If there’s one thing you can take away from this game it’s that you’re guaranteed to have fun in its fights. Beneath its cheesy one-liners and the awful story, Capcom has created an aggressive and fast-paced fighting game here. Things like being able to tag in your partner at any time really allow for some creative gameplay. Even whilst attacking in mid-air, or in the middle of a combo, you can call for some help and create some really cool looking attacks.
It seems like there have been some wholesale changes to the way combat is played out and I’m pleased to say that I think it’s paid off.

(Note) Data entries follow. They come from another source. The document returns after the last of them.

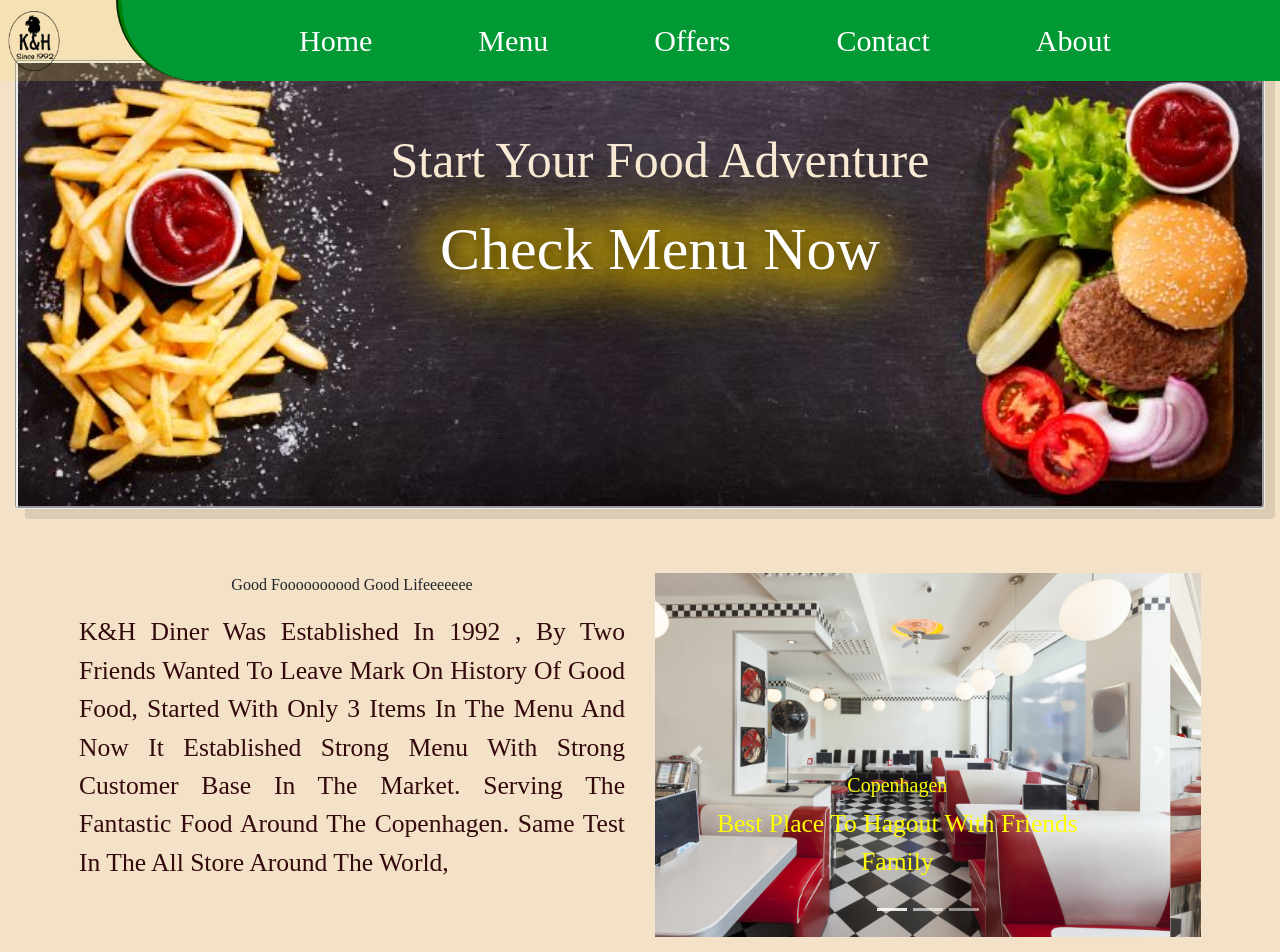
Repository: HMTRIVEDI/project-one
Page: index.html
The author's editor kept a record of every edit. The page is drawn from the files as they stood at one moment, then again after the next edit.
The browser window is 1280 px wide. The pictures show the part of the page from y = 0 to 952 px (the page is 2133 px tall before and 2163 px after).
Some web fonts or font styles are not loaded; a fallback is used. Some web libraries are served in a nearby version.

Above is the page before.

After the next edit:
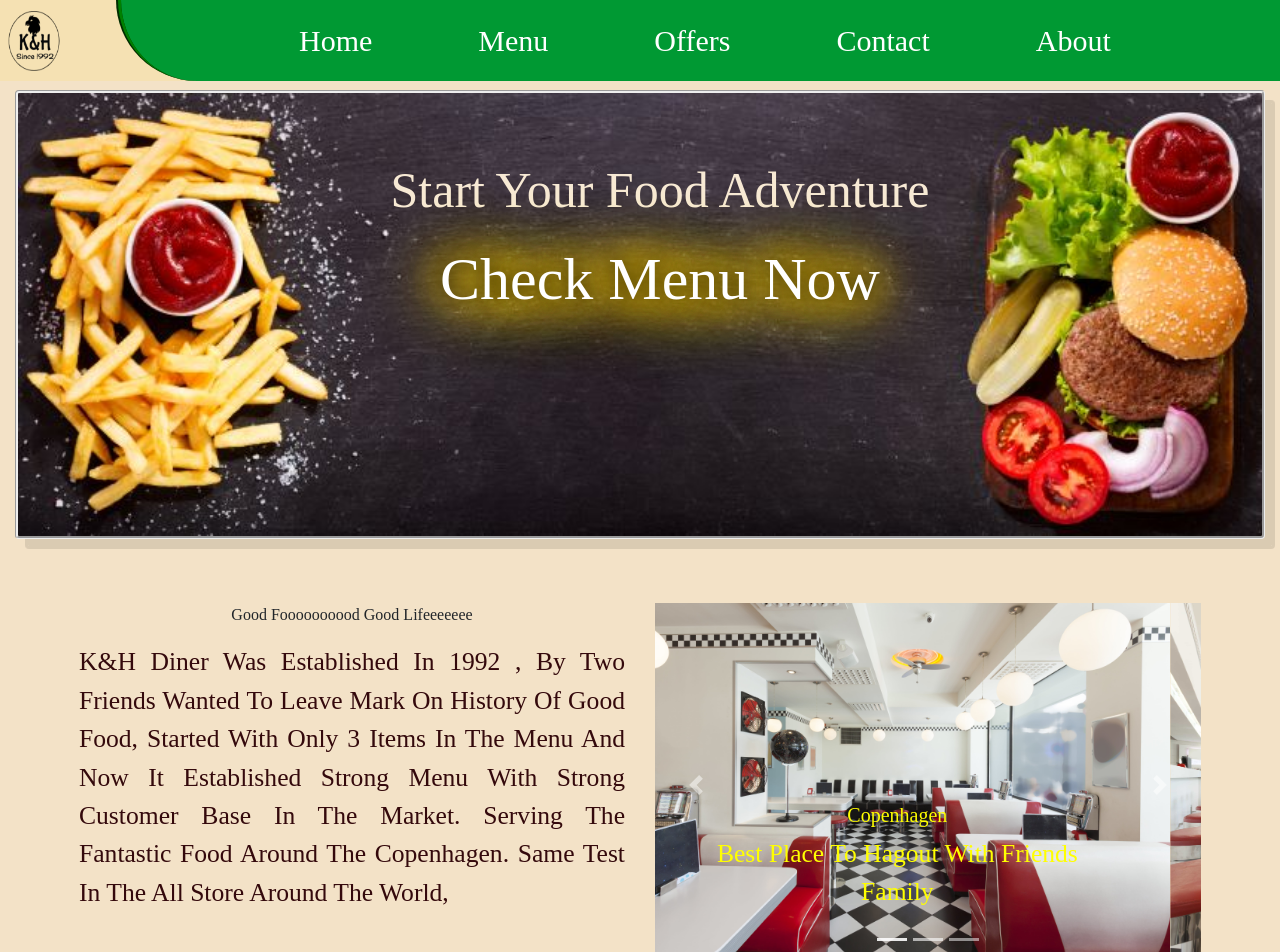
The edit:
--- a/assets/style.css
+++ b/assets/style.css
@@ -1043,7 +1043,7 @@
   text-shadow: 5px 5px 20px;
  }
   #food {
-  margin-top: 60px;
+  margin-top: 90px;
  }
  .menu {
   margin-top: 60px;
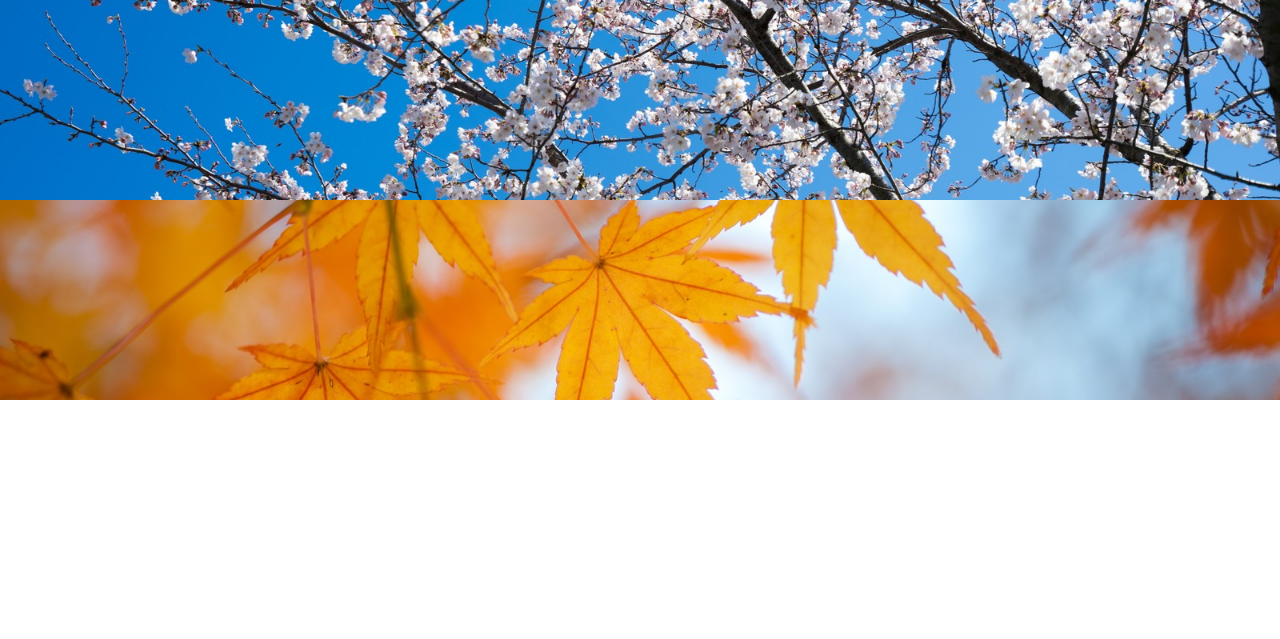
Repository: eyaonu/application2
Page: chapter6/answer6.html
The author's editor kept a record of every edit. The page is drawn from the files as they stood at one moment, then again after the next edit.
The browser window is 1280 px wide. The pictures show the whole page.

Above is the page before.

### chapter6/answer6.html
<!DOCTYPE html>
<html lang="ja">
  <head>
    <meta charset="UTF-8" />
    <!-- CSSファイルの読み込み -->
    <link rel="stylesheet" href="style6.css" />
    <title>answer6</title>
  </head>

  <body>
    <header></header>
    <div class="main-visual"></div>
    <div class="main"></div>
    <div class="footer"></div>
  </body>
</html>

### chapter6/style6.css
* {
  margin: 0;
  padding: 0;
  box-sizing: border-box;
  color: #6c6b6b;
}

a {
  text-decoration: none;
}

header {
  width: 100%;
  height: 200px;
  background-image: url(img/box1.jpg);
  background-size: cover; /* 縦横比を維持したまま背景領域を埋め尽くす */
  background-position: center; /* 背景画像を中央に配置 */
}
.main-visual {
  width: 100%;
  height: 200px;
  background-image: url(img/box2.jpg);
  background-size: cover; /* 縦横比を維持したまま背景領域を埋め尽くす */
  background-position: center; /* 背景画像を中央に配置 */
}
.main-visual {
  width: 100%;
  height: 200px;
  background-image: url(img/box3.jpg);
  background-size: cover; /* 縦横比を維持したまま背景領域を埋め尽くす */
  background-position: center; /* 背景画像を中央に配置 */
}
footer {
  width: 100%;
  height: 200px;
  background-image: url(img/box4.jpg);
  background-size: cover; /* 縦横比を維持したまま背景領域を埋め尽くす */
  background-position: center; /* 背景画像を中央に配置 */
}

After the next edit:
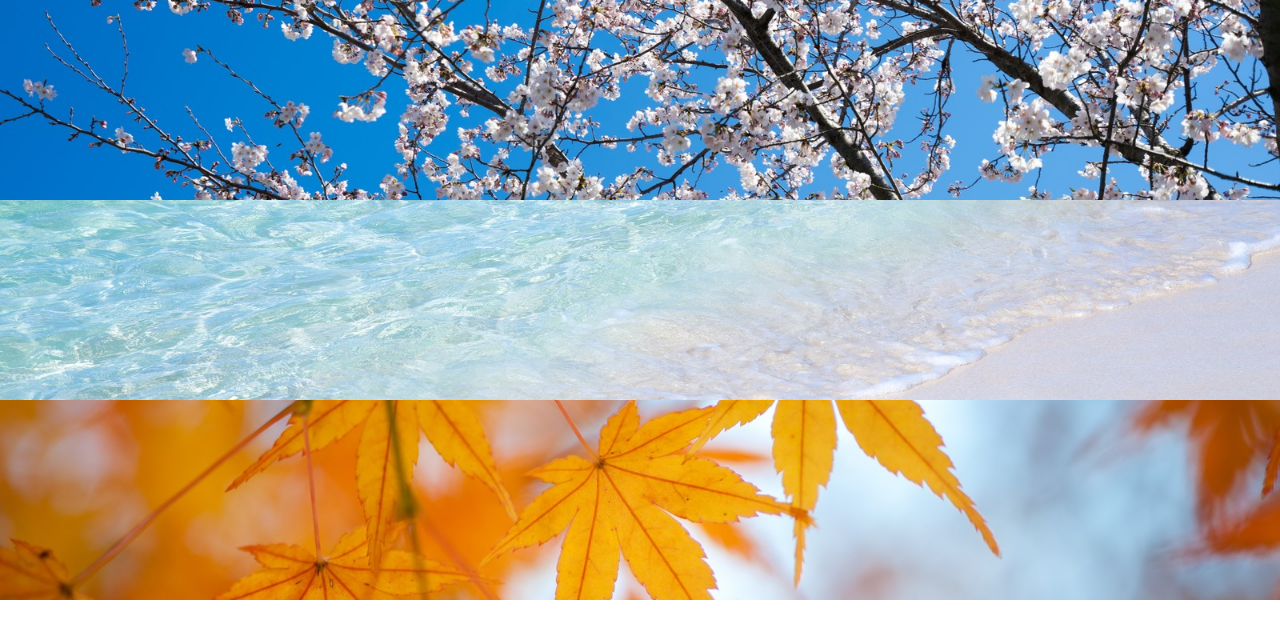
The edit:
--- a/chapter6/style6.css
+++ b/chapter6/style6.css
@@ -23,7 +23,7 @@
   background-size: cover; /* 縦横比を維持したまま背景領域を埋め尽くす */
   background-position: center; /* 背景画像を中央に配置 */
 }
-.main-visual {
+.main {
   width: 100%;
   height: 200px;
   background-image: url(img/box3.jpg);
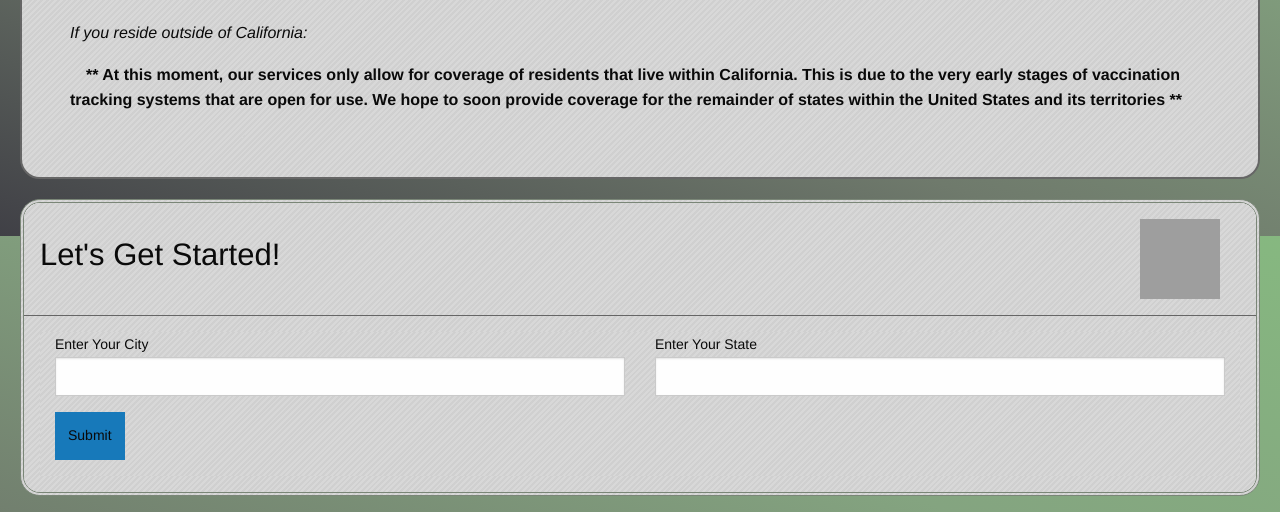
Repository: seddboi/Save-A-Shot
Page: index.html
These files come from the project's save history. The page is drawn as it stood at one moment and after the next save; the edit follows.
The browser window is 1280 px wide. The pictures show the part of the page from y = 1204 to 1716 px (the page is 1716 px tall).
Pictures or frames that could not be fetched are drawn as grey boxes. A picture or video elsewhere on the page could not be fetched, so the positions and the page height are approximate. The page's requests for data from a server got no answer. Backgrounds fixed to the window are drawn as part of the page. Some web libraries are served in a nearby version.

Above is the page before, as saved 2021-03-19 22:21:43.

After the next save:
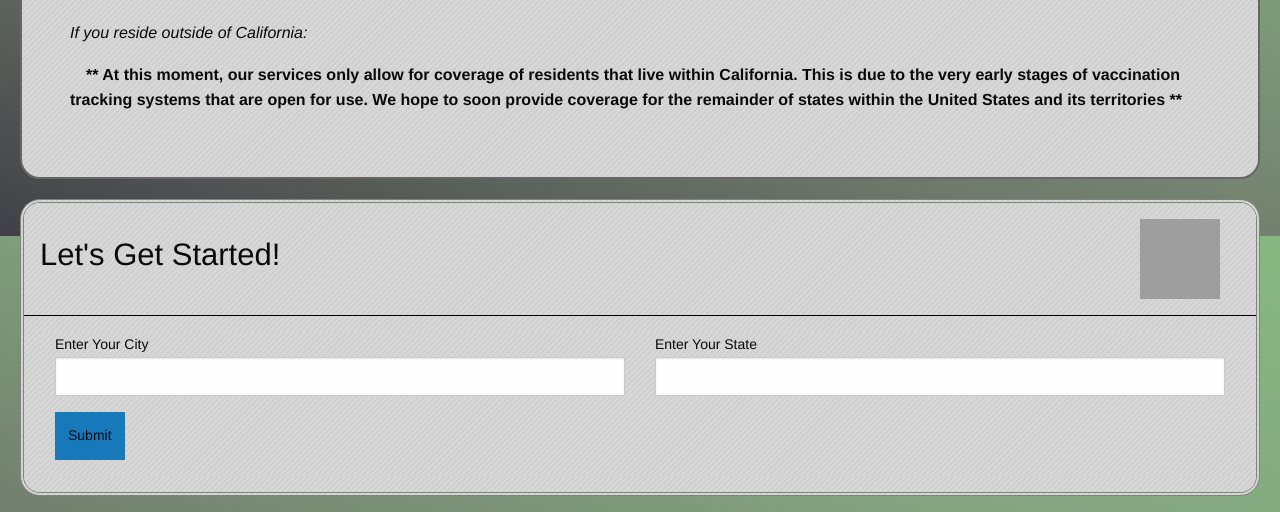
Saved 13 s later.
--- a/assets/css/style.css
+++ b/assets/css/style.css
@@ -53,7 +53,7 @@ body {
 }
 
 #card-divider {
-    border-bottom: 1px solid #666;
+    border-bottom: 1px solid #000000;
     background-image: repeating-linear-gradient(315deg, rgba(134,134,134, 0.1) 0px, rgba(134,134,134, 0.1) 2px,transparent 2px, transparent 4px),linear-gradient(270deg, rgb(216,216,216),rgb(216,216,216));
 }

There’s the inclusion of Infinity stones, which allow you to augment your character with extra buffs and slight abilities work so well.
The Infinity stones add another layer of strategy to fights. The quicker characters with less health can utilize the Soul Stone, which allows down characters to be returned to the fight. It’s things like this, which are positive changes for the series. With lots of different stones that buff and change play styles, I had a lot of fun figuring out which worked best with which characters.
Characters themselves and their movesets are actually designed very well, its just a shame they don’t look so great. Even a button basher like myself can pull off some long and really cool looking combos. Of course, the more hardcore players out there have the option to turn off easy combos and really test your skill.
The series returning characters have a few new toys to play with, which makes them feel less of a rehash from previous games. There’s so much fun to be had in learning how your favorite characters from both universes play and seeing Frank West throw zombies at people never gets old.
The 30-character roster offers enough variety and balance and so far I’ve found no weakness with any of its characters to speak of. All are well balanced enough and it doesn’t seem like anyone character will dominate the scene as may have happened in previous titles.
Unfortunately, not everyone will be satisfied with the roster in Marvel vs. Capcom Infinite. X-Men fans will be wholly disappointed to learn that no characters from that series make it into the game. Playing a Marvel vs. Capcom with Wolverine or Magneto will take some getting used to. New faces like the brilliant Captain Marvel is welcomed, but they can never replace some fan favorites.
Whilst Marvel vs. Capcom Infinite has undeniably solid fighting mechanics, the story and the character models borderline on being dreadful. Make no mistake about it, expect a swarm of memes from some of this game’s animations.
It’s almost impossible to not compare this game to that of Injustice 2, as much as you may try. When you compare their looks, the story and the overall production values, Marvel vs. Capcom Infinite doesn’t even come close to that of Injustice 2. It’s disappointing to say, but I can’t see this game having much longevity once you have finished its story.
Marvel vs. Capcom Infinite still has a lot of appeal for both new fans and its veterans who have played Capcom titles since the 80s. It’s an odd mix of having both terrible and brilliant moments all at once. It’s this collision of two worlds that didn’t quite work for the story and that resonates throughout the game.